▶ _Task requirements_:
Your copy should match the entries below exactly, apart from the images.

Start of Material supplied

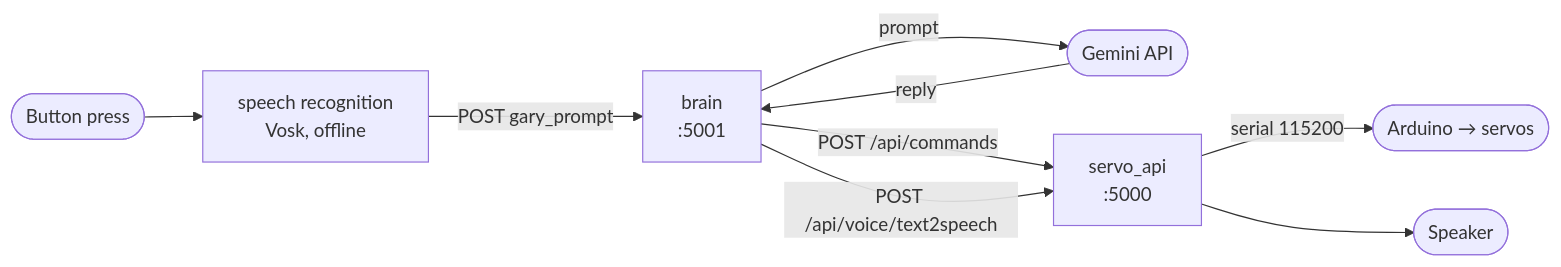
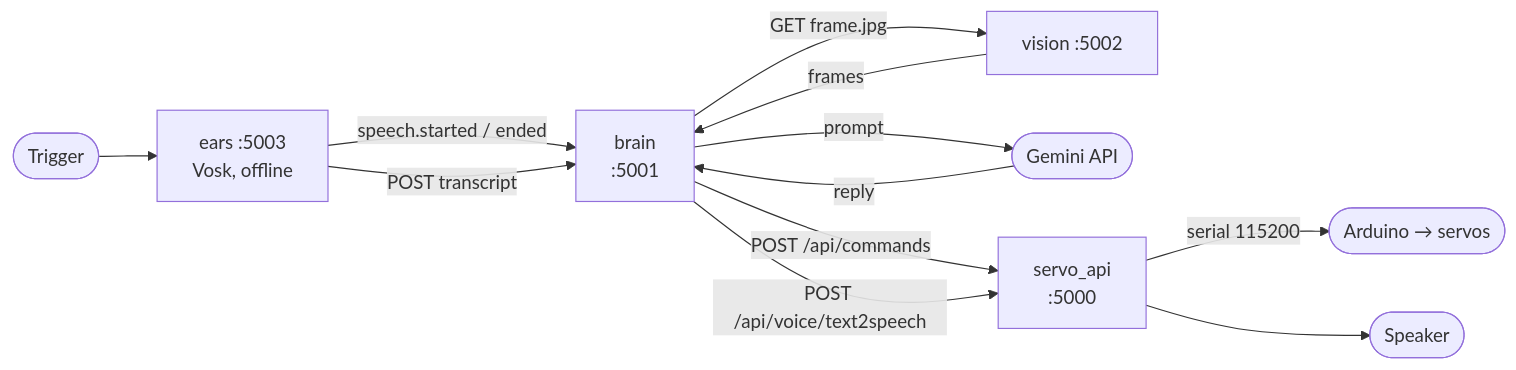
Before and after one commit to Lukeluca/InMoov-RaspberryPi-AIY-Arduino: the diagram in README.md, drawn with Mermaid. The commit also changed other lines of this file and 8 other files, not shown here.

````diff
--- a/README.md
+++ b/README.md
@@ -14,11 +14,14 @@
 ```mermaid
 flowchart LR
-    B([Button press]) --> R[speech recognition<br/>Vosk, offline]
-    R -->|POST gary_prompt| N[brain<br/>:5001]
+    B([Trigger]) --> R[ears :5003<br/>Vosk, offline]
+    R -->|speech.started / ended| N[brain<br/>:5001]
+    R -->|POST transcript| N
+    N -->|GET frame.jpg| V[vision :5002]
+    V -->|frames| N
     N -->|prompt| G([Gemini API])
     G -->|reply| N
     N -->|POST /api/commands| S[servo_api<br/>:5000]
     N -->|POST /api/voice/text2speech| S
     S -->|serial 115200| A([Arduino → servos])
-    S --> V([Speaker])
+    S --> SPK([Speaker])
 ```
````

End of Material supplied

▶ _Answer to this task_:
Before and after one commit to Lukeluca/InMoov-RaspberryPi-AIY-Arduino: the diagram in README.md, drawn with Mermaid. The commit also changed other lines of this file and 8 other files, not shown here.

````diff
--- a/README.md
+++ b/README.md
@@ -14,11 +14,14 @@
 ```mermaid
 flowchart LR
-    B([Button press]) --> R[speech recognition<br/>Vosk, offline]
-    R -->|POST gary_prompt| N[brain<br/>:5001]
+    B([Trigger]) --> R[ears :5003<br/>Vosk, offline]
+    R -->|speech.started / ended| N[brain<br/>:5001]
+    R -->|POST transcript| N
+    N -->|GET frame.jpg| V[vision :5002]
+    V -->|frames| N
     N -->|prompt| G([Gemini API])
     G -->|reply| N
     N -->|POST /api/commands| S[servo_api<br/>:5000]
     N -->|POST /api/voice/text2speech| S
     S -->|serial 115200| A([Arduino → servos])
-    S --> V([Speaker])
+    S --> SPK([Speaker])
 ```
````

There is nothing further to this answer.